WORK INSTRUCTIONS
Which lines of the data below include the string "columns"? Return each of them.

=== RECORDS FOR THE TASK ===

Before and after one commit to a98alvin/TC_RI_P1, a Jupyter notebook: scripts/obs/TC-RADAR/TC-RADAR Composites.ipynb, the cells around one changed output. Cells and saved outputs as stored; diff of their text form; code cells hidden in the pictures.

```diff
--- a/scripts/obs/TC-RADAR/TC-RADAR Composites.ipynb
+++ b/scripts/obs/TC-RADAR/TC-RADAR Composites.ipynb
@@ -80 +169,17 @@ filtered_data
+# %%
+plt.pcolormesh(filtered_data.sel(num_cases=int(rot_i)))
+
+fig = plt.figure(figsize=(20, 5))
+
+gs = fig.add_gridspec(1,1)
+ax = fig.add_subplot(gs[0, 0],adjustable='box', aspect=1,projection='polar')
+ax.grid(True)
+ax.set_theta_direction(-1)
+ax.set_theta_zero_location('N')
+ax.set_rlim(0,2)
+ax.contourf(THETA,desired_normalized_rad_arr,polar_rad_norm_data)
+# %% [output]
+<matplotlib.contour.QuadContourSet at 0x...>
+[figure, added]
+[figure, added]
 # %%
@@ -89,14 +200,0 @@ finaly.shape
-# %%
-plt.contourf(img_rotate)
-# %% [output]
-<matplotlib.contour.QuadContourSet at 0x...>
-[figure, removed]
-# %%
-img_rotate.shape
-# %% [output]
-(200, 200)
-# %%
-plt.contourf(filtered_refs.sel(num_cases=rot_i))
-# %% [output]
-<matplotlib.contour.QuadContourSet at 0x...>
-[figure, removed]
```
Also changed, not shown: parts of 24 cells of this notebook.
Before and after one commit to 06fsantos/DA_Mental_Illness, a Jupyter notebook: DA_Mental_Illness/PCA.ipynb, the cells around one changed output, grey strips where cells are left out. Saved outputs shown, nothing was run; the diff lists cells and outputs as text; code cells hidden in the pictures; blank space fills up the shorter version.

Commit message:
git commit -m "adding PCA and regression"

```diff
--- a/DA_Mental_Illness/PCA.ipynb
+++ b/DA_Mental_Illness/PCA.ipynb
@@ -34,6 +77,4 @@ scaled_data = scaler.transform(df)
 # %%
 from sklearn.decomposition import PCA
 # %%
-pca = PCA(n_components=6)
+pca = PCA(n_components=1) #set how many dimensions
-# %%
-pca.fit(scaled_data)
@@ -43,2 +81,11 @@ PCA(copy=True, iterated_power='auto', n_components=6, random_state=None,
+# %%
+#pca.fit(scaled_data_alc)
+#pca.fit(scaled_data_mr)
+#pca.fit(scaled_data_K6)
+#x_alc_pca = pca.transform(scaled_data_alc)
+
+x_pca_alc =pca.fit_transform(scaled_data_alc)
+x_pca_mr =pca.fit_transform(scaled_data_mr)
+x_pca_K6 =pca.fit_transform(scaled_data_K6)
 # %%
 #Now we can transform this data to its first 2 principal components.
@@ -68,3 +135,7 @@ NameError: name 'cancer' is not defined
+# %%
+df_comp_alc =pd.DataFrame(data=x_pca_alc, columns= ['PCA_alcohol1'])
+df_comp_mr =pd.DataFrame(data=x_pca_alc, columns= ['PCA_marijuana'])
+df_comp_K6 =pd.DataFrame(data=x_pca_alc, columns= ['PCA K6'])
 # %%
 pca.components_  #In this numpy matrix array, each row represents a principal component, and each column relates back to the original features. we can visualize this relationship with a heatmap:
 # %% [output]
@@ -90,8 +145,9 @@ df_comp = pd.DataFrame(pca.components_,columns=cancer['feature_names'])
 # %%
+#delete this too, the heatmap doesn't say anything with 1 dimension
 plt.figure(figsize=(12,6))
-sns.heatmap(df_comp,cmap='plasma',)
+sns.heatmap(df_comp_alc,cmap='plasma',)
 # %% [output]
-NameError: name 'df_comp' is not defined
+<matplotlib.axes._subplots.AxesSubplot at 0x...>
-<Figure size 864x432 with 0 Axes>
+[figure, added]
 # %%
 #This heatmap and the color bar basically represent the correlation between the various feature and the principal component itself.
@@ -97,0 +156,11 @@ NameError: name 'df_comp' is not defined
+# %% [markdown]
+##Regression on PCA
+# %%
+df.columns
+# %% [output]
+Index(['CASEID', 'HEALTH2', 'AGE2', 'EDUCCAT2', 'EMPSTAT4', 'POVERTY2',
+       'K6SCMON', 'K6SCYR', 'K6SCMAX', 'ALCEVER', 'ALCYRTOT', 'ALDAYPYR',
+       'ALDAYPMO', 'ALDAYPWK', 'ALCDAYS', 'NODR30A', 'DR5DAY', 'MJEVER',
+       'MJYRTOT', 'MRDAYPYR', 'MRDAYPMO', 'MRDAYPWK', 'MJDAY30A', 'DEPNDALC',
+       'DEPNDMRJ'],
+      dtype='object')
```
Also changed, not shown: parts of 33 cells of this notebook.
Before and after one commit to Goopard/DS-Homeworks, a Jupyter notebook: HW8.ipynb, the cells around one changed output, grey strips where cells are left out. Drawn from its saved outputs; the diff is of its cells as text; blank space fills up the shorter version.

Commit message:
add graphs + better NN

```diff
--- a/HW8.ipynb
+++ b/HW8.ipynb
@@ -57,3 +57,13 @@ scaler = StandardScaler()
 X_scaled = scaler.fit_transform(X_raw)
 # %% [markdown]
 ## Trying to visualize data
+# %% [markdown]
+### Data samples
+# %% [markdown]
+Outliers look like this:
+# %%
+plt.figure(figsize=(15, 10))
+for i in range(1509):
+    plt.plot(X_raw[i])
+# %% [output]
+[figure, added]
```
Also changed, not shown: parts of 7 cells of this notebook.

===

ANSWER SPACE
+df_comp_alc =pd.DataFrame(data=x_pca_alc, columns= ['PCA_alcohol1'])
+df_comp_mr =pd.DataFrame(data=x_pca_alc, columns= ['PCA_marijuana'])
+df_comp_K6 =pd.DataFrame(data=x_pca_alc, columns= ['PCA K6'])
@@ -90,8 +145,9 @@ df_comp = pd.DataFrame(pca.components_,columns=cancer['feature_names'])
+df.columns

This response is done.